>>
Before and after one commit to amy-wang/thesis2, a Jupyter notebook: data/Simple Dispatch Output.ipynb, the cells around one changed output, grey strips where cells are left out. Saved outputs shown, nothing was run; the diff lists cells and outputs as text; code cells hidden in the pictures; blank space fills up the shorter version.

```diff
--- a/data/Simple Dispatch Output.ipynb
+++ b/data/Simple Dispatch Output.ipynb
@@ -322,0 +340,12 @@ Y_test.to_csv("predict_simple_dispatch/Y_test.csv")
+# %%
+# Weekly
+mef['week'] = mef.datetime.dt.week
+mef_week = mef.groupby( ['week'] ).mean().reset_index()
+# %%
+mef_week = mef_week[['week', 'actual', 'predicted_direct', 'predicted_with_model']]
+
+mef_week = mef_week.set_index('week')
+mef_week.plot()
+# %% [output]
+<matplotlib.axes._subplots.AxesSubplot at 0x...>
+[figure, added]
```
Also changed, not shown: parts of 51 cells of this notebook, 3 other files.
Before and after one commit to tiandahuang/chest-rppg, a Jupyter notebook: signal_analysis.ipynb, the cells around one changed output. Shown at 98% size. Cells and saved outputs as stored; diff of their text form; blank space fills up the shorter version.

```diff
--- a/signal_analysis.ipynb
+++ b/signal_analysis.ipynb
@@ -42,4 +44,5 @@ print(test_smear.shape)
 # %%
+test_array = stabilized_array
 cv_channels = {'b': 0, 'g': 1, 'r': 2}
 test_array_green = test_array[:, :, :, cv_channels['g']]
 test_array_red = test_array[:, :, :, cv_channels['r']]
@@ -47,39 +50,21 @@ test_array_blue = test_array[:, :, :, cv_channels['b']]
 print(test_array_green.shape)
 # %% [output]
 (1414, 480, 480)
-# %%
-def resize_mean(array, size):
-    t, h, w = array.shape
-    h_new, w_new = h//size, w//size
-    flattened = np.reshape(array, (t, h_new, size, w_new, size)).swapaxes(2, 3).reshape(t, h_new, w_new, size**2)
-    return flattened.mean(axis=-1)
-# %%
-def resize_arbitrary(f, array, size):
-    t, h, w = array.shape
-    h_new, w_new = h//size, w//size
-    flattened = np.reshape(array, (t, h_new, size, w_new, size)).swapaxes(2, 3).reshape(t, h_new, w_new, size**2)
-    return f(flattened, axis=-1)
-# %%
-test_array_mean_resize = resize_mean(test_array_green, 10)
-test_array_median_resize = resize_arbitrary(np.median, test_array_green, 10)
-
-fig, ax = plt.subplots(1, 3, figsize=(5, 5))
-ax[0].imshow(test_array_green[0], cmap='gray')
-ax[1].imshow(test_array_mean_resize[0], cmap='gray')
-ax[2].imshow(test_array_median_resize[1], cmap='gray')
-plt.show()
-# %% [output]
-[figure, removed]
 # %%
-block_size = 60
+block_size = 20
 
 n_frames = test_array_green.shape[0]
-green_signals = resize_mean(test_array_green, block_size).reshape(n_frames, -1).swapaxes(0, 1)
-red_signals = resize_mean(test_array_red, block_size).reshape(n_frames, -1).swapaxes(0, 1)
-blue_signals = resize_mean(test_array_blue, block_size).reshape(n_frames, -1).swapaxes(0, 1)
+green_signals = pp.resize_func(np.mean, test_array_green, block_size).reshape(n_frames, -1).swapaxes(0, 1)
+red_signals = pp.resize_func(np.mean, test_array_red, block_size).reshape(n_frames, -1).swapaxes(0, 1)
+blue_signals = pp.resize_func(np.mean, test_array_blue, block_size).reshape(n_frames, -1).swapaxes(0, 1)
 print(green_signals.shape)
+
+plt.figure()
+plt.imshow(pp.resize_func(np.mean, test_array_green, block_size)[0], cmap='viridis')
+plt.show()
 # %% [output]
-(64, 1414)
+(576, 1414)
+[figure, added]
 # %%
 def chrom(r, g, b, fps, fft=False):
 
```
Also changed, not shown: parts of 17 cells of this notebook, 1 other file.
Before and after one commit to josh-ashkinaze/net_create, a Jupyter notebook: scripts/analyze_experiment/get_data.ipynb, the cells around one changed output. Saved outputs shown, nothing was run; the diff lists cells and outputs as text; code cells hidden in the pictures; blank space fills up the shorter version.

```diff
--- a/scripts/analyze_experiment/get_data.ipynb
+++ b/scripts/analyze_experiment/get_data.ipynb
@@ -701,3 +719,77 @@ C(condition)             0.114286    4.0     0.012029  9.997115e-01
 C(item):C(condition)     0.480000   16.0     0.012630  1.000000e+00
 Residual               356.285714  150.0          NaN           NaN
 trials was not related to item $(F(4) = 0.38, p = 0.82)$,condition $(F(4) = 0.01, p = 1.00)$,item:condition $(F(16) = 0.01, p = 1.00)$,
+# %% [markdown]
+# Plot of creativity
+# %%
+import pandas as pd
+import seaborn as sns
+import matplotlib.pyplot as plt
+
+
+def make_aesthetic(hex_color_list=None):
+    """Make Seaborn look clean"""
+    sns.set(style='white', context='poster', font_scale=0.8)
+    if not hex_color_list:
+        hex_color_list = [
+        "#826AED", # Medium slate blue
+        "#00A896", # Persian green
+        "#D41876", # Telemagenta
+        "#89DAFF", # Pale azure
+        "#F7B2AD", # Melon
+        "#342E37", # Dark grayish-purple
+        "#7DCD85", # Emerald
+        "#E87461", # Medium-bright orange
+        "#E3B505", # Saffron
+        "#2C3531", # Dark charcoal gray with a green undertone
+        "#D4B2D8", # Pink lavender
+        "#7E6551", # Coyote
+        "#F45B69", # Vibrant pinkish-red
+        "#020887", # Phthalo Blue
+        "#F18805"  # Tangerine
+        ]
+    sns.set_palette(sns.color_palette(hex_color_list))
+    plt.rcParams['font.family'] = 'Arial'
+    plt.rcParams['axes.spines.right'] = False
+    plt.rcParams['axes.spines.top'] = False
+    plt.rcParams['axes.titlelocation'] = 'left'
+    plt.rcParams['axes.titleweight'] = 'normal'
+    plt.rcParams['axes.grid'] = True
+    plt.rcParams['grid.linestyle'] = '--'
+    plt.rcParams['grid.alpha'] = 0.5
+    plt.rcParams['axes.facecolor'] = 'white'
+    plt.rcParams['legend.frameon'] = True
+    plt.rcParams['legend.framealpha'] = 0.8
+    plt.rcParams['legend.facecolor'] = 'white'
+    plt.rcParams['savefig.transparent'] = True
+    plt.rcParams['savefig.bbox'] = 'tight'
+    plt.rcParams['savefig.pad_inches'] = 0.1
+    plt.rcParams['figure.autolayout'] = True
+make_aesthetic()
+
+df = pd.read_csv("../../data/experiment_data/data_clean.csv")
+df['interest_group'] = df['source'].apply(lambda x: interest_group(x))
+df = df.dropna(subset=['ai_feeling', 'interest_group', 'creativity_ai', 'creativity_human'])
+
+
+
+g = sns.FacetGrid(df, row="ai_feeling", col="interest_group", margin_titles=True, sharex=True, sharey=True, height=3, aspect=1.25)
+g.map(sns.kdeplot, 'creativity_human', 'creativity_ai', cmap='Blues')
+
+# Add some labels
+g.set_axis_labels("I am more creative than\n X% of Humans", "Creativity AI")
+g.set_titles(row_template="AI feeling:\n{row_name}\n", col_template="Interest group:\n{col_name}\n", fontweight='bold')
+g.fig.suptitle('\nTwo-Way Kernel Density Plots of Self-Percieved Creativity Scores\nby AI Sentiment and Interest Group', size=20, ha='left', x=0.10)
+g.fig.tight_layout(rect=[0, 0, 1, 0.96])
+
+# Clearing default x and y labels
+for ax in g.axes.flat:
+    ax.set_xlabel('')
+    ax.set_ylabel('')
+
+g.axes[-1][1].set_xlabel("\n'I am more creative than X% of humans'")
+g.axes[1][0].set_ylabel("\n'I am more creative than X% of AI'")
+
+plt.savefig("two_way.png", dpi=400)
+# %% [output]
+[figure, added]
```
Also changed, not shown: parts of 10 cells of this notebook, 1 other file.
<<
◆ Your instructions ◆
For each line in the data that contains the string "True", give a copy of that line.

◆ Solution to the exercise ◆
+    plt.rcParams['axes.grid'] = True
+    plt.rcParams['legend.frameon'] = True
+    plt.rcParams['savefig.transparent'] = True
+    plt.rcParams['figure.autolayout'] = True
+g = sns.FacetGrid(df, row="ai_feeling", col="interest_group", margin_titles=True, sharex=True, sharey=True, height=3, aspect=1.25)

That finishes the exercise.